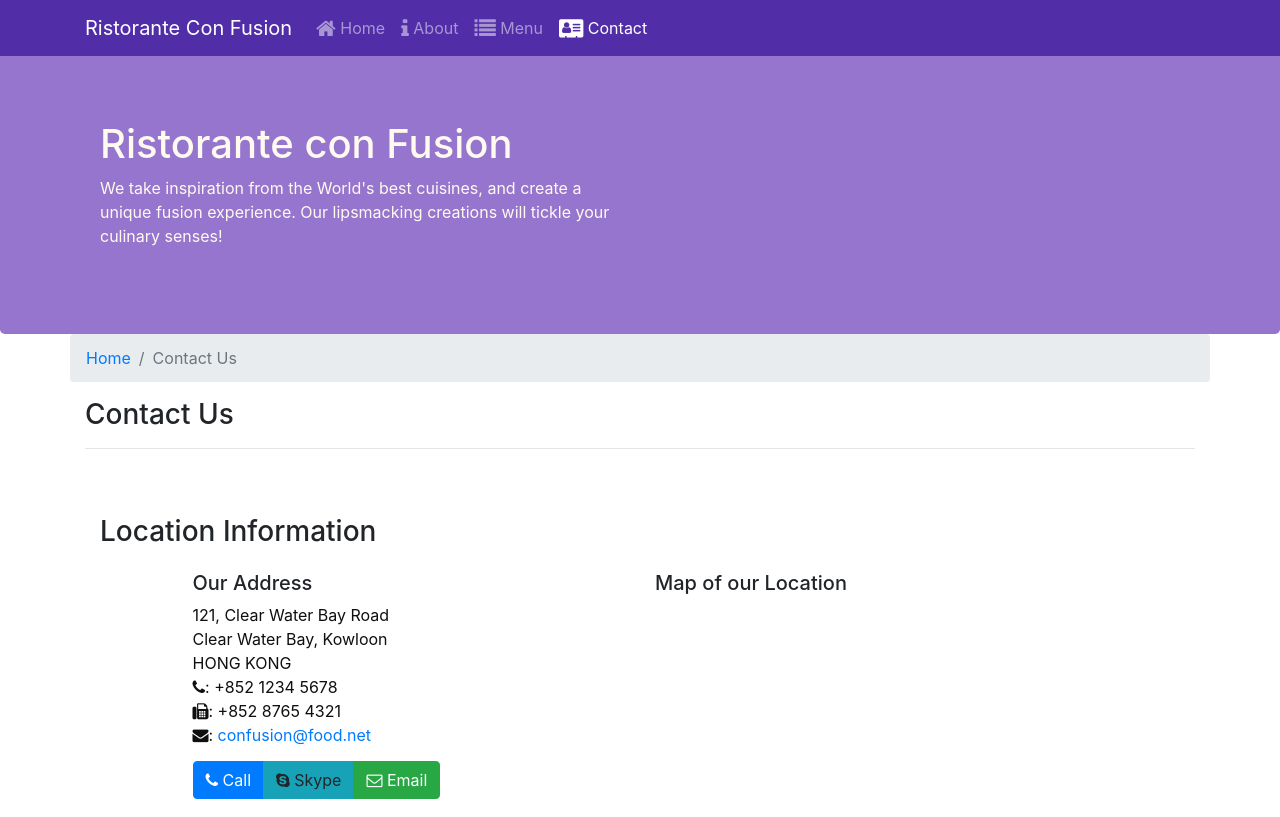
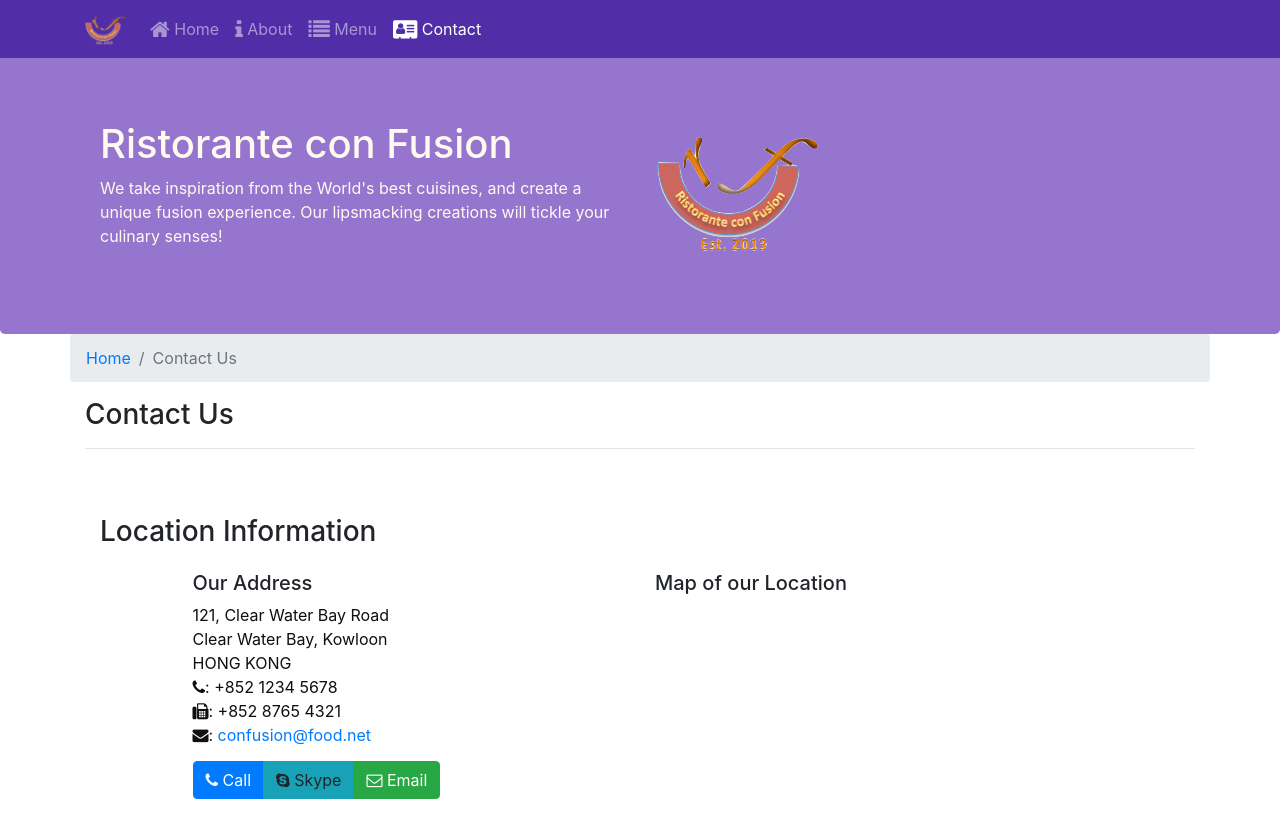
Before and after one commit to chinchinl/Front-End-Web-UI-Frameworks-and-Tools-Bootstrap-4, a website: page contactus.html in a window 1280 px wide. Shown: the top 817 px of the page. Drawn offline with nearby package versions, Linux system fonts and the light colour scheme.

Commit message:
Home, Contact page: Add img to home button and jumbotron

```diff
--- a/contactus.html
+++ b/contactus.html
@@ -22,7 +22,7 @@
             <button class="navbar-toggler" type="button" data-toggle="collapse" data-target="#Navbar">
                 <span class="navbar-toggler-icon"></span>
             </button>
-            <a class="navbar-brand" href="./index.html">Ristorante Con Fusion</a>
+            <a class="navbar-brand" href="./index.html"><img src="img/logo.png" height="30" width="41"></a>
             <div class="collapse navbar-collapse" id="Navbar">
                 <ul class="navbar-nav mr-auto">
                         <li class="nav-item"><a class="nav-link" href="./index.html"><span class="fa fa-home fa-lg"></span> Home</a></li>
@@ -41,7 +41,8 @@
                     <h1>Ristorante con Fusion</h1>
                     <p>We take inspiration from the World's best cuisines, and create a unique fusion experience. Our lipsmacking creations will tickle your culinary senses!</p>
                 </div>
-                <div class="col-12 col-sm">
+                <div class="col-12 col-sm align-self-center">
+                    <img src="img/logo.png" class="img-fluid">
                 </div>
             </div>
         </div>
```
Also changed, not shown: index.html (+3 -2 lines).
-=-=-=-=-
Pictures in the listing above must be skipped; everything else should be copied exactly.

### Reply
Before and after one commit to chinchinl/Front-End-Web-UI-Frameworks-and-Tools-Bootstrap-4, a website: page contactus.html in a window 1280 px wide. Shown: the top 817 px of the page. Drawn offline with nearby package versions, Linux system fonts and the light colour scheme.

Commit message:
Home, Contact page: Add img to home button and jumbotron

```diff
--- a/contactus.html
+++ b/contactus.html
@@ -22,7 +22,7 @@
             <button class="navbar-toggler" type="button" data-toggle="collapse" data-target="#Navbar">
                 <span class="navbar-toggler-icon"></span>
             </button>
-            <a class="navbar-brand" href="./index.html">Ristorante Con Fusion</a>
+            <a class="navbar-brand" href="./index.html"><img src="img/logo.png" height="30" width="41"></a>
             <div class="collapse navbar-collapse" id="Navbar">
                 <ul class="navbar-nav mr-auto">
                         <li class="nav-item"><a class="nav-link" href="./index.html"><span class="fa fa-home fa-lg"></span> Home</a></li>
@@ -41,7 +41,8 @@
                     <h1>Ristorante con Fusion</h1>
                     <p>We take inspiration from the World's best cuisines, and create a unique fusion experience. Our lipsmacking creations will tickle your culinary senses!</p>
                 </div>
-                <div class="col-12 col-sm">
+                <div class="col-12 col-sm align-self-center">
+                    <img src="img/logo.png" class="img-fluid">
                 </div>
             </div>
         </div>
```
Also changed, not shown: index.html (+3 -2 lines).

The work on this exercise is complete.